■ ACTION ITEM: Line count for the string "without": give the number of lines in the data below that contain it, and nothing more.

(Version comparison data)

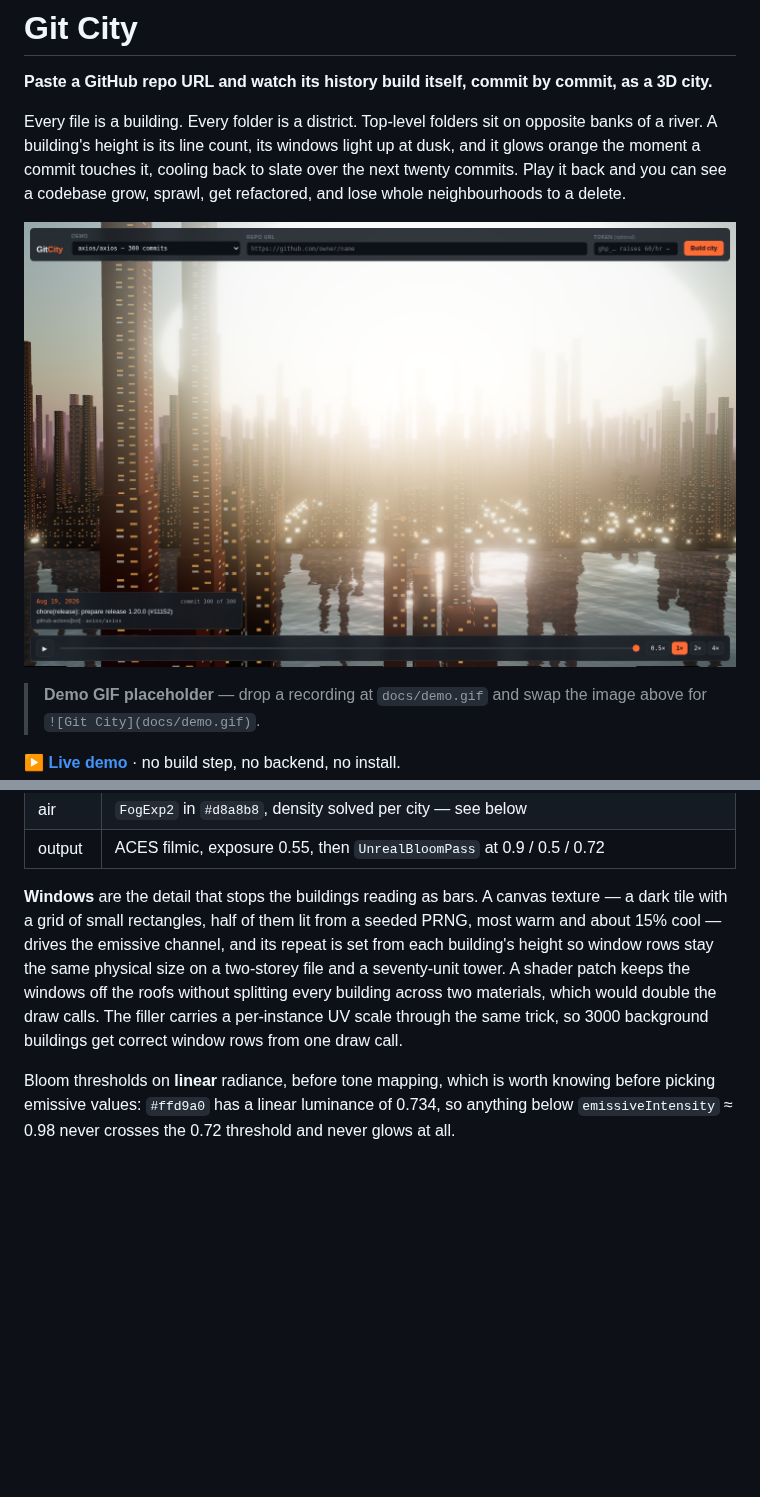
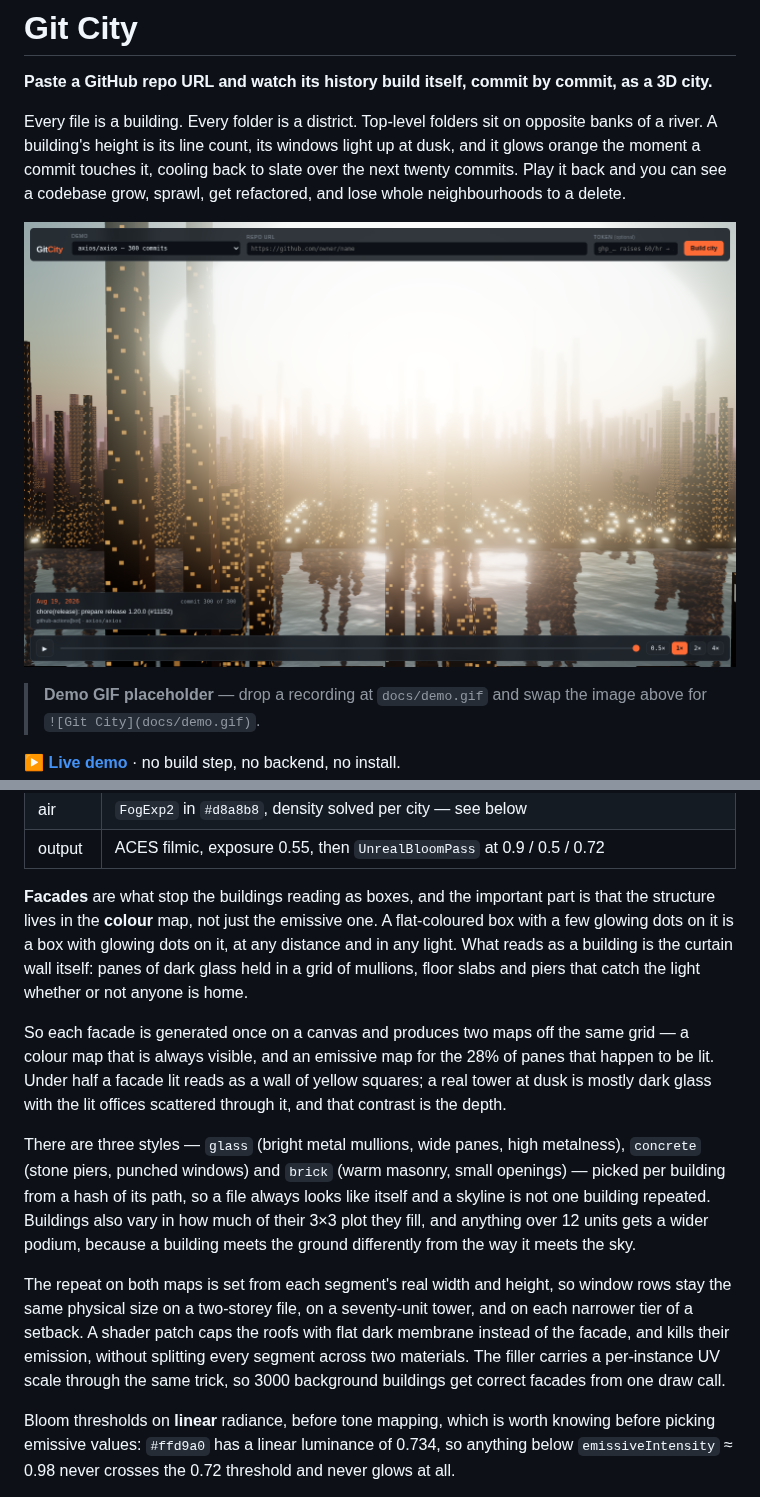
Before and after one commit to AyushChangedia/Git-City, a Markdown page: README.md, 2 parts joined by grey strips. Rendered like a GitHub page; pictures changed too: docs/screenshot.png; blank space fills up the shorter version.

```diff
--- a/README.md
+++ b/README.md
@@ -120,15 +120,34 @@ being obvious why, so there is exactly one of them.
 | air | `FogExp2` in `#d8a8b8`, density solved per city — see below |
 | output | ACES filmic, exposure 0.55, then `UnrealBloomPass` at 0.9 / 0.5 / 0.72 |
 
-**Windows** are the detail that stops the buildings reading as bars. A canvas
-texture — a dark tile with a grid of small rectangles, half of them lit from a
-seeded PRNG, most warm and about 15% cool — drives the emissive channel, and its
-repeat is set from each building's height so window rows stay the same physical
-size on a two-storey file and a seventy-unit tower. A shader patch keeps the
-windows off the roofs without splitting every building across two materials,
-which would double the draw calls. The filler carries a per-instance UV scale
-through the same trick, so 3000 background buildings get correct window rows
-from one draw call.
+**Facades** are what stop the buildings reading as boxes, and the important
+part is that the structure lives in the **colour** map, not just the emissive
+one. A flat-coloured box with a few glowing dots on it is a box with glowing
+dots on it, at any distance and in any light. What reads as a building is the
+curtain wall itself: panes of dark glass held in a grid of mullions, floor slabs
+and piers that catch the light whether or not anyone is home.
+
+So each facade is generated once on a canvas and produces two maps off the same
+grid — a colour map that is always visible, and an emissive map for the 28% of
+panes that happen to be lit. Under half a facade lit reads as a wall of yellow
+squares; a real tower at dusk is mostly dark glass with the lit offices
+scattered through it, and that contrast is the depth.
+
+There are three styles — `glass` (bright metal mullions, wide panes, high
+metalness), `concrete` (stone piers, punched windows) and `brick` (warm masonry,
+small openings) — picked per building from a hash of its path, so a file always
+looks like itself and a skyline is not one building repeated. Buildings also
+vary in how much of their 3×3 plot they fill, and anything over 12 units gets a
+wider podium, because a building meets the ground differently from the way it
+meets the sky.
+
+The repeat on both maps is set from each segment's real width and height, so
+window rows stay the same physical size on a two-storey file, on a
+seventy-unit tower, and on each narrower tier of a setback. A shader patch caps
+the roofs with flat dark membrane instead of the facade, and kills their
+emission, without splitting every segment across two materials. The filler
+carries a per-instance UV scale through the same trick, so 3000 background
+buildings get correct facades from one draw call.
 
 Bloom thresholds on **linear** radiance, before tone mapping, which is worth
 knowing before picking emissive values: `#ffd9a0` has a linear luminance of
```
Also changed, not shown: 3 other files.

■ COMPLETED EXERCISE: 2